- Providing shooting permits to landowners interested in removing deer from their property. DNR staff will reach out directly to landowners within the CWD management zone with information about that program.
- Conducting targeted culling starting in mid-January. The DNR will be working with local landowners and coordinating with the United States Department of Agriculture to remove deer from areas where CWD-positive deer were found.
- Surveying southeastern Minnesota hunters and landowners to measure attitudes toward the disease and DNR management, and to measure support for potential management actions.
- Holding a public meeting in Preston to provide information about CWD and the DNR’s management response to its discovery.
Petersen said the state response is intended to try to slow the spread by animal-to-animal contact by minimizing the number of animals having the disease.
“That’s the idea behind targeting, sampling and in some cases special hunts to increase harvest to decrease the number of deer and likelihood of it spreading as fast.”
Petersen has been involved in sampling in the southern part of the state four seasons to help get enough deer sampled in target areas to provide information about the spread.
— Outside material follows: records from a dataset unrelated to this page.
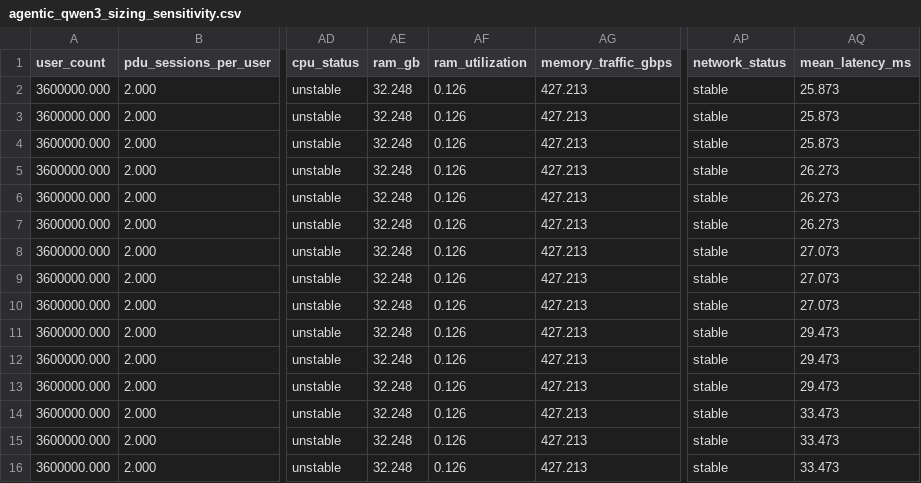
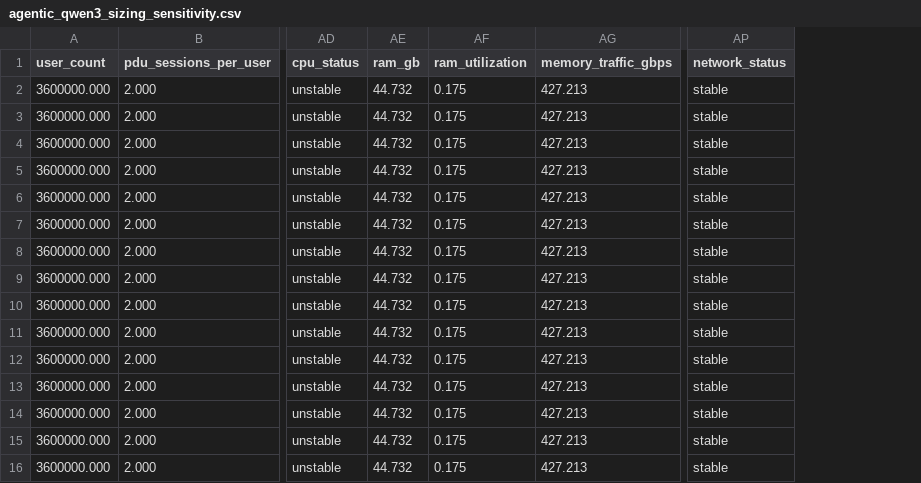
Before and after one commit to acore2026/analytical-resource-model, a CSV file: outputs/agentic_qwen3_sizing_sensitivity.csv, drawn as a sheet; only a part is shown, gaps mark what is left out; the diff names each change by its address in the sheet, - before the commit and + after, or states it on an @@ line.

```diff
--- a/outputs/agentic_qwen3_sizing_sensitivity.csv
+++ b/outputs/agentic_qwen3_sizing_sensitivity.csv
-column AQ (mean_latency_ms), rows 2-16: 25.873 | 25.873 | 25.873 | 26.273 | 26.273 | 26.273 | 27.073 | 27.073 | 27.073 | 29.473 | 29.473 | 29.473 | 33.473 | 33.473 | 33.473
-AE2:AE16 (ram_gb): 32.248
+AE2:AE16 (ram_gb): 44.732
-AF2:AF16 (ram_utilization): 0.126
+AF2:AF16 (ram_utilization): 0.175
```
Also changed, not shown: outputs/agentic_resource_results.csv, outputs/agentic_resource_sensitivity.csv, 23 other files.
He said it takes just about every staff member of the DNR wildlife section field staff, researchers, volunteers and students to do the sampling.
“The DNR takes this very seriously,” he said. “It’s a high priority for us to get those samples.”
And concern is also at the federal level. In November, U.S. Sen. Amy Klobuchar led a bipartisan effort urging the Department of Agriculture and Department of the Interior to conduct an extensive examination of chronic wasting disease.
Meanwhile, Borderland, along with the rest of the state, was sampled in about 2010 to get an idea of where CWD might be present, Petersen said.
“So far, it hasn’t disappeared from somewhere it’s been discovered, and is spreading,” he said. “The trend doesn’t look good.”
Ongoing efforts include feeding bans in 11 counties, some of which are not known to have CWD. Feeding and attractants ban affects six southeast counties. An attractant is defined as cervid urine, blood, gland oil, feces or other bodily fluids.
Feeding and attractant bans are in place across the state to prevent concentrations of wild deer in areas with a higher risk for CWD. These are precautionary steps DNR took after CWD-positive deer were found both in the wild and on deer farms. Feeding bans encompass wider areas because food sources can concentrate deer and allow for close contact – one of the mechanisms for CWD spread.